In order to get a real feel for how the techniques can be used, the course will be using an NXP K64F Freedom board that includes an ARM Cortex-M4 processor running at 120 MHz with 1 MB of flash space and 256 kB of RAM. The K64F board comes with Arduino R3 headers already populated along with a myriad of other features such as Ethernet, accelerometer, SD card slot, camera expansion header, on-board debugger, LEDs, and a few others. At only $35USD, the board is a very inexpensive, yet powerful development kit well suited for exploring debug techniques. more> http://goo.gl/xqq9px

Beyond the RTOS: A Better Way to Design Real-Time Embedded Software

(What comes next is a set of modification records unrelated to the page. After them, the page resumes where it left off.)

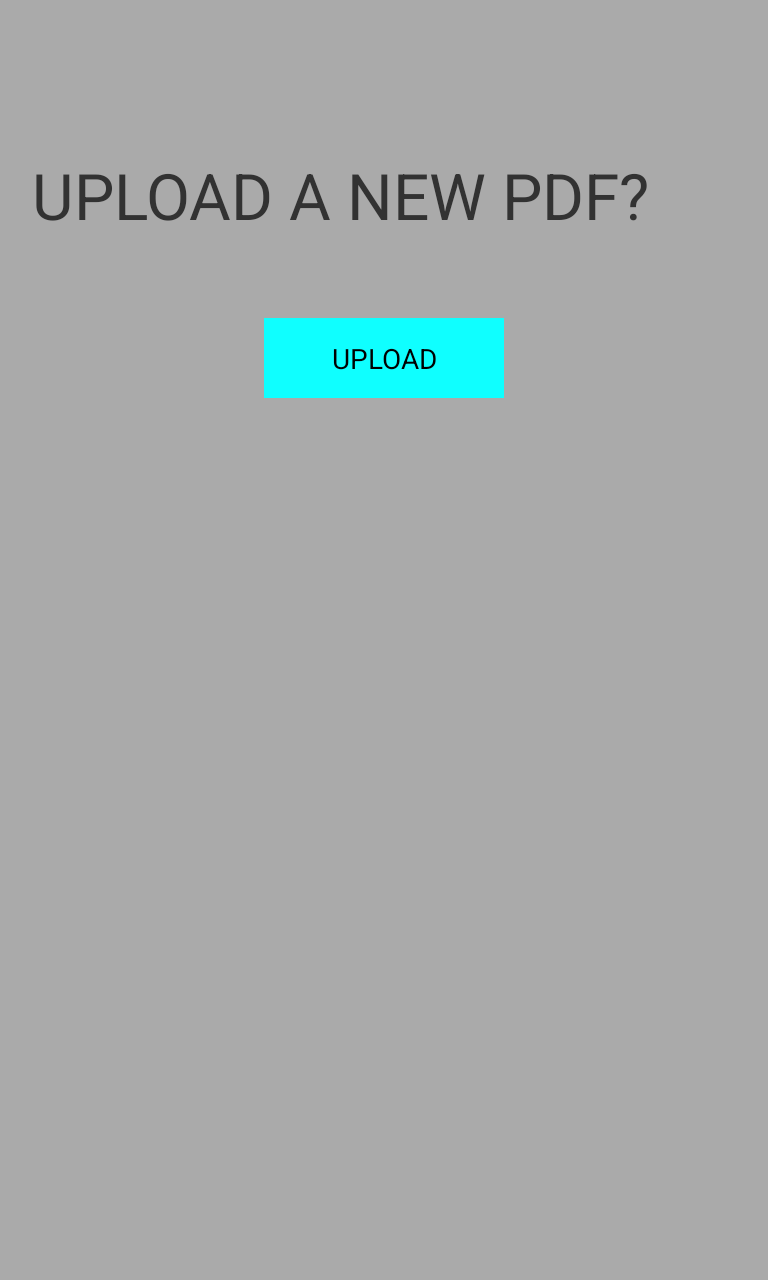
Repository: nick11roberts/Moka-Scanr
Layout: Document Uploader/res/layout/activity_options.xml
An editor plug-in stored every save of this project. The layout is shown before and after the next save, followed by the edit.
It is drawn on a 768 x 1280 px phone screen (xhdpi) without system bars, with theme android:Theme.Light.NoTitleBar; the app's code is not run. The app's manifest (not shown) leaves right-to-left support off. So textAlignment, textDirection and layoutDirection are ignored, and left and right values win over start and end ones.

Above is the layout before, as saved 2014-05-29 06:21:59.

After the next save:
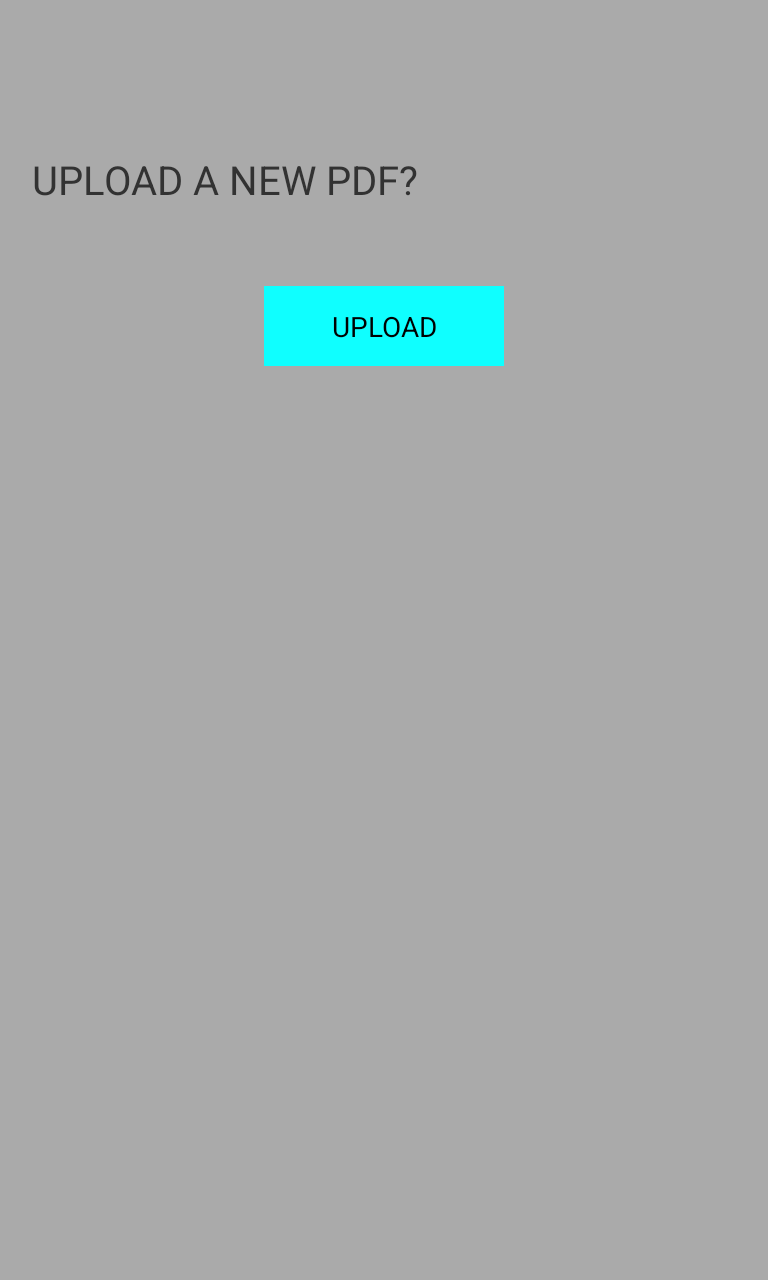
Saved 67 s later.
--- a/Document Uploader/res/layout/activity_options.xml
+++ b/Document Uploader/res/layout/activity_options.xml
@@ -20,7 +20,7 @@
         android:text="@string/main_heading"
         android:textAlignment="center"
         android:textAllCaps="true"
-        android:textSize="32sp" />
+        android:textSize="20sp" />
 
     <Button
         android:id="@+id/button1"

By Miro Samek – An RTOS (Real-Time Operating System) is the most universally accepted way of designing and implementing embedded software. It is the most sought after component of any system that outgrows the venerable “superloop.”

But it is also the design strategy that implies a certain programming paradigm, which leads to particularly brittle designs that often work only by chance. I’m talking about sequential programming based on blocking.

Blocking occurs any time you wait explicitly in-line for something to happen. All RTOSes provide an assortment of blocking mechanisms, such as time-delays, semaphores, event-flags, mailboxes, message queues, and so on. Every RTOS thread, structured as an endless loop, must use at least one such blocking mechanism, or else it will take all the CPU cycles. Typically, however, threads block not in just one place in the endless loop, but in many places scattered throughout various functions called from the thread routine.

This excessive blocking is evil, because it appears to work initially, but almost always degenerates into a unmanageable mess. The problem is that while a thread is blocked, the thread is not doing any other work and is not responsive to other events. Such a thread cannot be easily extended to handle new events, not just because the system is unresponsive, but mostly due to the fact that the whole structure of the code past the blocking call is designed to handle only the event that it was explicitly waiting for. more> https://goo.gl/k7OPPc